=== EXTRACTED RECORDS ===

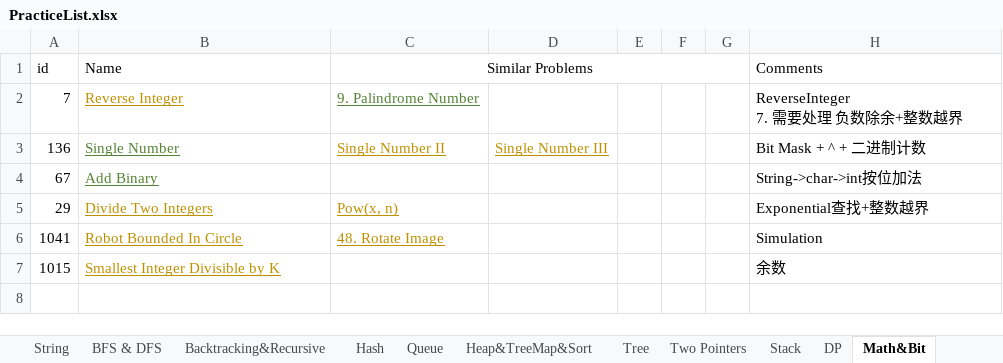
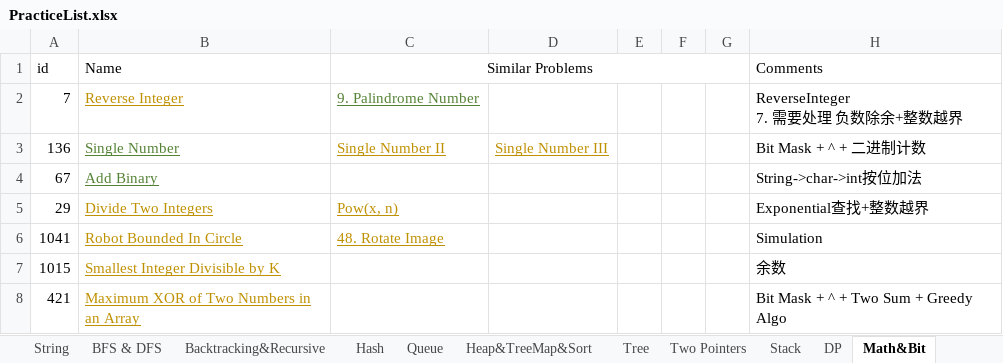
Before and after one commit to LiXieLabs/codingpractice, an Excel workbook: PracticeList.xlsx, sheet Math&Bit, drawn as a sheet; values as stored, in another font and other column widths than the file's, no borders; the diff names each change by its address in the sheet, - before the commit and + after, or states it on an @@ line.

```diff
--- a/PracticeList.xlsx (sheet Math&Bit)
+++ b/PracticeList.xlsx (sheet Math&Bit)
+row 8: 421 | Maximum XOR of Two Numbers in an Array |  |  |  |  |  | Bit Mask + ^ + Two Sum + Greedy Algo
```
Also changed, not shown: sheet All, sheet Hash, 2 other files.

=== YOUR ASSIGNMENT ===
Omit the pictures and output all of the other material exactly.

=== SOLVED EXERCISE ===
Before and after one commit to LiXieLabs/codingpractice, an Excel workbook: PracticeList.xlsx, sheet Math&Bit, drawn as a sheet; values as stored, in another font and other column widths than the file's, no borders; the diff names each change by its address in the sheet, - before the commit and + after, or states it on an @@ line.

```diff
--- a/PracticeList.xlsx (sheet Math&Bit)
+++ b/PracticeList.xlsx (sheet Math&Bit)
+row 8: 421 | Maximum XOR of Two Numbers in an Array |  |  |  |  |  | Bit Mask + ^ + Two Sum + Greedy Algo
```
Also changed, not shown: sheet All, sheet Hash, 2 other files.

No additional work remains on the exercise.